tiotricol.ml/map20.php Tolkien has a particular love for Worcestershire, so much so that he claimed that county as home and based the region of Middle-Earth known as the Shire on it.
Worcestershire — famous for sauce and an epic novel. Not too shabby. Well, they did. Kind of.
Back then, pharmacists around the world were known for creating all sorts of tonics, among them Coca-Cola and Dr. Pepper, but in England they were looking for something more savory. In the s, Lea and Perrins claim to have come upon a recipe for what would later become Worcestershire sauce, thanks to Lord Marcus Sandys, ex-governor of Bengal, India. Except there are no records supporting the existence of such a person. Numerous guesses have been made about its actual origin—everything from a member of the House of Lords, to a veteran of the Napoleonic Wars, to the Chief Justice of India who had brought it back with him as a substitute for curry powder—but no one knows for sure.
Regardless of its origin, Lea and Perrins made a batch of it shortly after getting the recipe. They thought it tasted awful and set the barrel they had mixed it in aside. Then, a couple years later while doing some spring cleaning, they rediscovered the barrel.
The sauce was a hit, so Lea and Perrins began manufacturing and selling the sauce in and nearly years later, their factory is still going strong. Back to the beginning: Why did they name it Worcestershire sauce? Maybe they loved their county as much as J. Tolkien and wanted it to be world-renowned. Unfortunately for them, Worcestershire is not a trademarkable name, so other companies, such as Heinz, can use it on their bottles.
And by fun, I mean potentially disturbing. Remember when I said that the first barrel of Worcestershire sauce was aged for years? Well, beyond a couple different types of vinegar barley malt and spirit , molasses, sugar, and salt, the most prominent ingredient is… anchovies. Yes, Worcestershire sauce is in large part aged, fermented fish paste.
In that diary were the contents of the secretly guarded spices and flavorings: cloves, soy, essence of lemons, peppers, and pickles. Worcestershire sauce is incredibly versatile. You can use a sprinkle to brighten up a soup or stew and not risk making it too sweet like you might if you used apple cider vinegar or too fruity like if you used lemon juice.
From classic to creative, here are a few ways to use Worcestershire sauce. Get our Bloody Mary recipe and our Bloody Caesar recipe.
Caesar Salad Dressing. Get our Caesar Salad Dressing recipe.

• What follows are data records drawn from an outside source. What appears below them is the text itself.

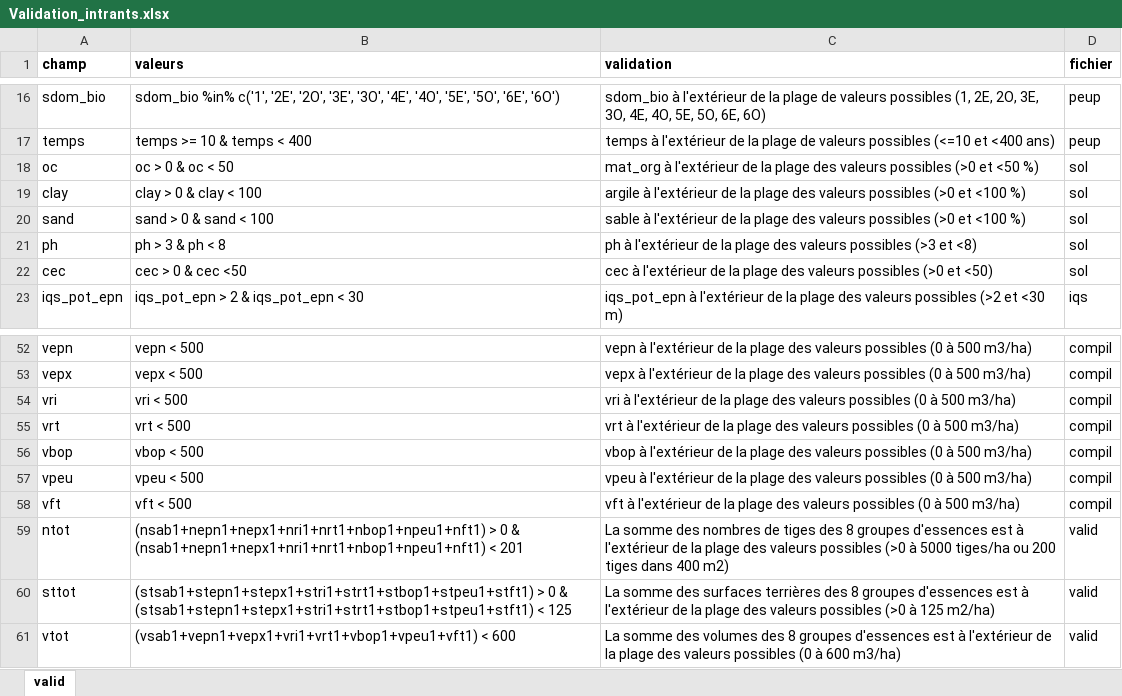
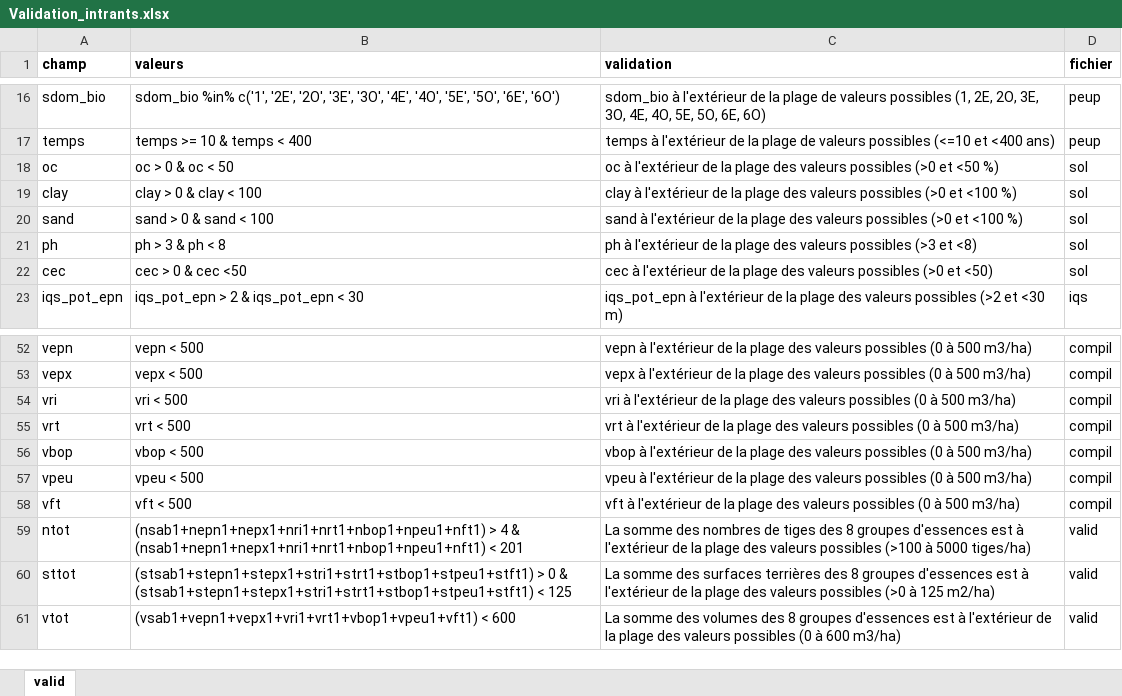
Before and after one commit to Modelisation-DRF/Natura3, an Excel workbook: data-raw/Validation_intrants.xlsx, sheet valid, drawn as a sheet; only a part is shown, gaps mark what is left out; values as stored, in another font and other column widths than the file's, no borders; the diff names each change by its address in the sheet, - before the commit and + after, or states it on an @@ line.

```diff
--- a/data-raw/Validation_intrants.xlsx (sheet valid)
+++ b/data-raw/Validation_intrants.xlsx (sheet valid)
-C18 (validation): mat_org à l'extérieur…
+C18 (validation): oc à l'extérieur…
-C19 (validation): argile à l'extérieur…
+C19 (validation): clay à l'extérieur…
-C20 (validation): sable à l'extérieur…
+C20 (validation): sand à l'extérieur…
-B59 (valeurs): (nsab1+nepn1+nepx1+nri1+nrt1+nbop1+npeu1+nft1) > 0 & (nsab1+nepn1+nepx1+nri1+nrt1+nbop1+npeu1+nft1)…
+B59 (valeurs): (nsab1+nepn1+nepx1+nri1+nrt1+nbop1+npeu1+nft1) > 4 & (nsab1+nepn1+nepx1+nri1+nrt1+nbop1+npeu1+nft1)…
-C59 (validation): …valeurs possibles (>0 à 5000 tiges/ha ou 200 tiges dans 400 m2)
+C59 (validation): …valeurs possibles (>100 à 5000 tiges/ha)
```
Also changed, not shown: 59 other files.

Garlic rush! The sweet-and-sour aroma of this fruit comes through as a strong top note in a whiff of Worcestershire. Legend has it that the first batch of the sauce was commissioned by a British nobleman trying to re-create a flavor he'd enjoyed in Bengal, adding a bit of colonial exoticism to what is basically fish sauce.
Worcestershire's sharp bite on the tip of the tongue starts with eugenol, an aromatic molecule that's the main component in clove oil and similar to compounds found in nutmeg and ginger. The tangy flavor finishes here.
Technically called capsaicin , it's a carbon ring followed by a chain of carbon atoms with nitrogen, hydrogen, and oxygen. That structure fits more or less securely onto the heat receptors on your tongue, conning your brain into thinking your mouth is under assault without causing actual damage. The true secret of Worcestershire. The raw stuff stinks like rotting garlic, but when cooked, the taste is oniony.
Soy sauce, lemons, and pickles might also have made cameos over the years. Straight out of the vats, the vinegar-anchovy-onion concoction is overpowering.
Coupon. Save $ on any 1 Lea & Perrins® Worcestershire Sauce (10 oz. or larger). Just complete the form below to get your coupon! First Name. *First Name . Get ready to fire up the grill! Save on Lea & Perrins Worcestershire sauce with this Printable Coupon! Get your prints and pair with an in-store deal for more.
Water proofs down the pungency to make Worcestershire table-safe and presumably improves the profit margin. Anchovies The base of this classic steak sauce is tiny saltwater fish that have been aged in vinegar-filled wooden tanks for 18 months.
Vinegar This mild acid breaks down the anchovies and lends a tart flavor note. View Comments. Sponsored Stories Powered By Outbrain. We Can't 'Decentralize' Everything! More Stories. The Monitor.